Solera is an impressive example of a leading attempt to address several unmet, or at least under-met, needs in healthcare and prevention. It provides a basic form of personal “precision medicine,” matching individual patients to health solutions that are likely to be the best fit for their individual needs and circumstances. It works to reduce “gaps” that would otherwise appear when payers, providers, and patients don’t share knowledge of what types of prevention programs exist. Perhaps most importantly, Solera demonstrates how value-based care can incentivize the most important elements of care for all stakeholders. Payers, DPP partners in the Solera Network, and Solera itself all earn money based on milestones and outcomes like weight loss.
The characteristics that make Solera innovative and valuable also make it a successful model. Solera increases convenience for all stakeholders involved, as providers and patients who use Solera can easily identify the right prevention programs. DPPs in the Solera Network gain access to a larger patient population but don’t have to take on the work of filing claims. Payers reimburse based on demonstrated milestones, meaning they don’t need to pay for prevention services that cannot demonstrate impact. The “value-based” model provides value for all parties involved, including Solera. The personalization of “matching” also has the potential of long-term retention among people at risk for diabetes. In addition, the SoleraONE app indicates that Solera is dedicated to increasing convenience and efficiency for its partners, and improving engagement among DPP participants.

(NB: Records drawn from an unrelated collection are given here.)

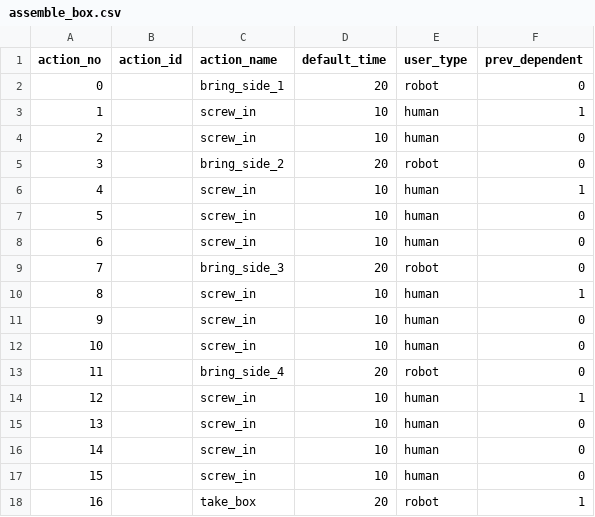
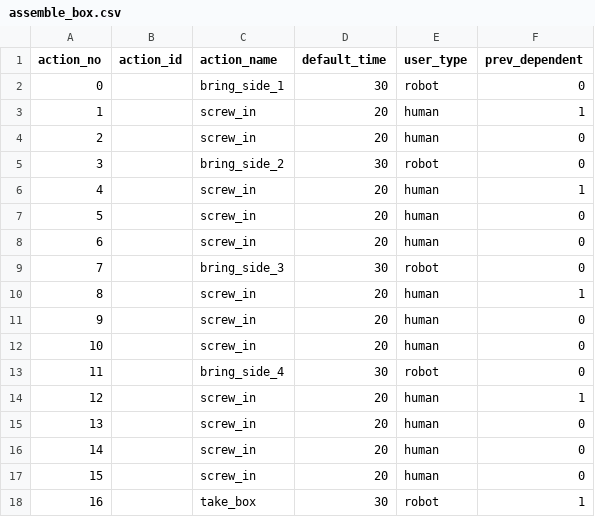
Before and after one commit to inte-R-action/multimodal_human_robot_collaboration, a CSV file: sam_nodes/scripts/postgresql/assemble_box.csv, drawn as a sheet.

```diff
--- a/sam_nodes/scripts/postgresql/assemble_box.csv
+++ b/sam_nodes/scripts/postgresql/assemble_box.csv
@@ -1,18 +1,18 @@
 action_no,action_id,action_name,default_time,user_type,prev_dependent
-0,,bring_side_1,20,robot,0
-1,,screw_in,10,human,1
-2,,screw_in,10,human,0
-3,,bring_side_2,20,robot,0
-4,,screw_in,10,human,1
-5,,screw_in,10,human,0
-6,,screw_in,10,human,0
-7,,bring_side_3,20,robot,0
-8,,screw_in,10,human,1
-9,,screw_in,10,human,0
-10,,screw_in,10,human,0
-11,,bring_side_4,20,robot,0
-12,,screw_in,10,human,1
-13,,screw_in,10,human,0
-14,,screw_in,10,human,0
-15,,screw_in,10,human,0
-16,,take_box,20,robot,1
+0,,bring_side_1,30,robot,0
+1,,screw_in,20,human,1
+2,,screw_in,20,human,0
+3,,bring_side_2,30,robot,0
+4,,screw_in,20,human,1
+5,,screw_in,20,human,0
+6,,screw_in,20,human,0
+7,,bring_side_3,30,robot,0
+8,,screw_in,20,human,1
+9,,screw_in,20,human,0
+10,,screw_in,20,human,0
+11,,bring_side_4,30,robot,0
+12,,screw_in,20,human,1
+13,,screw_in,20,human,0
+14,,screw_in,20,human,0
+15,,screw_in,20,human,0
+16,,take_box,30,robot,1
```
Also changed, not shown: sam_nodes/scripts/postgresql/dump/assemble_box.csv, 2 other files.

While we have yet to see any concrete information on whether Solera leads to actual cost-savings, Solera has started to show that it can affect diabetes prevention. Inclusion in the Solera Network is increasingly treated as a milestone for diabetes prevention programs, especially among digital programs. It is certainly not a guarantee that Solera can provide the highest level of personal precision medicine; after all, patients’ stated preferences may not necessarily reflect the option that will actually keep them engaged (e.g., patients who value a program’s convenience may end up in a less motivating program). Moreover, the SoleraONE app may inadvertently reduce engagement in some patients—making a missed session far less consequential, for instance. However, the concept of a combined digital and brick-and-mortar DPP certainly deserves attention in that it has the potential to provide the “best of both worlds” for participants.
- Brian Levine, Adam Brown, and Kelly Close, “All-Mobile Diabetes Prevention Program, Yes Health, Added to Solera Health Network, Giving Access to 30 Million Covered Lives,” Closer Look, December 20, 2016, https://www.closeconcerns.com/knowledgebase/r/d2c2f70b.
- “Solera: An Integrated Health Network,” Soleranetwork.com, 2016, http://soleranetwork.com.
- “Solera4me,” Solera4me, 2016, 4, https://www.solera4me.com.
- Levine, Brown, and Close, “All-Mobile Diabetes Prevention Program, Yes Health, Added to Solera Health Network, Giving Access to 30 Million Covered Lives.”
- “Solera: An Integrated Health Network.”
- “Solera Health Announces the SoleraONE Mobile App to Support In-Person Delivery of the National Diabetes Prevention Program,” Soleranetwork.com, December 8, 2016, http://soleranetwork.com/solera-health-announces-soleraone-mobile-app-support-person-delivery-national-diabetes-prevention-program/.
- “Solera: An Integrated Health Network.”